- I briefly noted Kearse’s YAC ability on slants earlier. I charted him for an average of 10.9 yards after catch per slant reception; the highest YAC average for a single route I’ve charted thus far through four Jets receivers (excluding Kearse’s corner route in which he had only one catch). Kearse did a good job on multiple occasions catching the ball in stride over the middle and running straight through 1-2 defenders to get himself plenty of extra yardage running between the hashes down the field. Maybe it was just a one year coincidence, but perhaps this is a weapon of Kearse’s the Jets should continue to try and feature.
Kearse’s reputation seems to be “savvy, solid vet.” I have also believed that was the best way to describe Kearse’s 2017 season, and my opinion has not changed. Kearse is not exactly a plus athlete, certainly making a low amount of acrobatic catches. He doesn’t get himself open downfield consistently enough to be an efficient target magnet, nor is he much of a creator underneath. He also was the beneficiary of a lot of manufactured yards downfield, enjoying quite a few wide open downfield throws due to either a defensive mistake or a well-executed pick play.
Regardless, he is always aware of the chains and has a knack for keeping the ball moving upfield after the catch, maximizing each reception.

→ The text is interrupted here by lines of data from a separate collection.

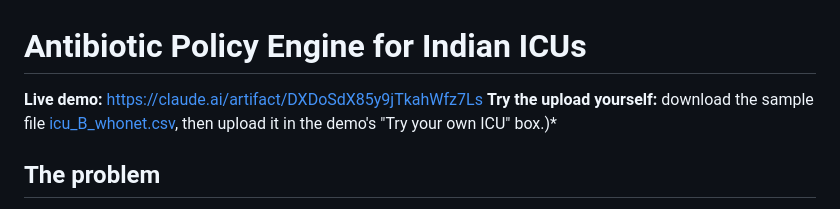
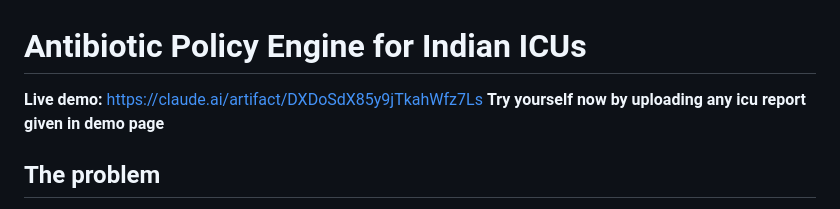
Before and after one commit to akil-2069/Antibiotic-policy-engine, a Markdown page: README.md, the part around the change. Rendered like a GitHub page.

Commit message:
Revise demo instructions in README
Updated the instructions for trying the demo with ICU reports.

```diff
--- a/README.md
+++ b/README.md
@@ -1,6 +1,6 @@
 # Antibiotic Policy Engine for Indian ICUs
 
-**Live demo:** https://claude.ai/artifact/DXDoSdX85y9jTkahWfz7Ls  **Try the upload yourself:** download the sample file [icu_B_whonet.csv](https://github.com/akil-2069/Antibiotic-policy-engine/blob/main/data/icu_B_whonet.csv), then upload it in the demo's "Try your own ICU" box.)*
+**Live demo:** https://claude.ai/artifact/DXDoSdX85y9jTkahWfz7Ls  **Try yourself now by uploading any icu report given in demo page**
 
 ## The problem
 
```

He executes curls and slants solidly to make himself a reliable safety blanket, while also possessing above-average hands. All in all, he is who you likely think he is. A solid complimentary receiver.
What will his role be in 2018?
Where will Jermaine Kearse rank among Jets wide receivers in receptions in 2018?
This poll is closed
5th or lower
He won’t catch a pass